Work instructions =
If a line in the listing contains "Jupyter", copy it out whole.
--*--
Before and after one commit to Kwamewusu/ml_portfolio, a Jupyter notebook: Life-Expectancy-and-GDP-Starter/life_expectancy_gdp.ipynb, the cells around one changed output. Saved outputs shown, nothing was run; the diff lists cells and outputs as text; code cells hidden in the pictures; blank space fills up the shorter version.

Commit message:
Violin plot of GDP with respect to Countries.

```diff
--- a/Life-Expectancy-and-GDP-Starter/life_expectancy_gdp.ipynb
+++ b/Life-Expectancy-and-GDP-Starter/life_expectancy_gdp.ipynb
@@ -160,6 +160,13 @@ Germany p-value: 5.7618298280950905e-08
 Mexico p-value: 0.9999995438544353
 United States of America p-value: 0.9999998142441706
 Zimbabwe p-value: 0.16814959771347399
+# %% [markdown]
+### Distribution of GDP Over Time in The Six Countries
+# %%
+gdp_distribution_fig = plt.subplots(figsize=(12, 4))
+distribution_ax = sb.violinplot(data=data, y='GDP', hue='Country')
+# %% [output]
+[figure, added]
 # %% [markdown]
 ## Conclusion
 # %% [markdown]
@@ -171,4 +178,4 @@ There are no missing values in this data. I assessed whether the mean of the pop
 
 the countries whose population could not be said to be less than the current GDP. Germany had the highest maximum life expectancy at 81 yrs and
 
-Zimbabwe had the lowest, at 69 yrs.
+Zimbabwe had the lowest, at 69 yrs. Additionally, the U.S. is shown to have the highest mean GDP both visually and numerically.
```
--*--
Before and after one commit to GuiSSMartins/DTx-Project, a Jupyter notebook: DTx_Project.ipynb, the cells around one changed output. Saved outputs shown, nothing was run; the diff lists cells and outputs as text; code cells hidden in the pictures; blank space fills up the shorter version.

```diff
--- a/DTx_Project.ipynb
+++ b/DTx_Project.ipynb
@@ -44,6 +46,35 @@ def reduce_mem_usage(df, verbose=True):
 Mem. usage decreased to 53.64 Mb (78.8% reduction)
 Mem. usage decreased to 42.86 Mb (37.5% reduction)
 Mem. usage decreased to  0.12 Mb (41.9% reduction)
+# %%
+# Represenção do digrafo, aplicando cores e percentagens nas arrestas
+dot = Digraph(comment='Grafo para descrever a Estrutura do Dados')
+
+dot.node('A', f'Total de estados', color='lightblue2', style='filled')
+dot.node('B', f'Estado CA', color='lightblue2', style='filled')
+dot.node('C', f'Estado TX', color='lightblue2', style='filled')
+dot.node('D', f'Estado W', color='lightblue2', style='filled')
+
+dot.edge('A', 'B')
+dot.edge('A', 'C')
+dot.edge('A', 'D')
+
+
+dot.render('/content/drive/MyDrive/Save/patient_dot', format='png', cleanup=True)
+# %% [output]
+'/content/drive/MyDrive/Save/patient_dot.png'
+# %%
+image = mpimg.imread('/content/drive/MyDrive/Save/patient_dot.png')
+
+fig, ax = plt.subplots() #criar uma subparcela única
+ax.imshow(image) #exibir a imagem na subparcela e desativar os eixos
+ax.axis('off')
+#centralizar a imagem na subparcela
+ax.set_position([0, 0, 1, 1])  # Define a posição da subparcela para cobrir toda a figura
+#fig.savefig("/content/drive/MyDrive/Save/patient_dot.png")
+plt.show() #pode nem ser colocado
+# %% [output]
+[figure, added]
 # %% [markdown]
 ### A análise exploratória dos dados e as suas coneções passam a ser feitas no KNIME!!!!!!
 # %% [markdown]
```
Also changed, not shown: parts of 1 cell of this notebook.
--*--
The completed task =
Before and after one commit to Kwamewusu/ml_portfolio, a Jupyter notebook: Life-Expectancy-and-GDP-Starter/life_expectancy_gdp.ipynb, the cells around one changed output. Saved outputs shown, nothing was run; the diff lists cells and outputs as text; code cells hidden in the pictures; blank space fills up the shorter version.
Before and after one commit to GuiSSMartins/DTx-Project, a Jupyter notebook: DTx_Project.ipynb, the cells around one changed output. Saved outputs shown, nothing was run; the diff lists cells and outputs as text; code cells hidden in the pictures; blank space fills up the shorter version.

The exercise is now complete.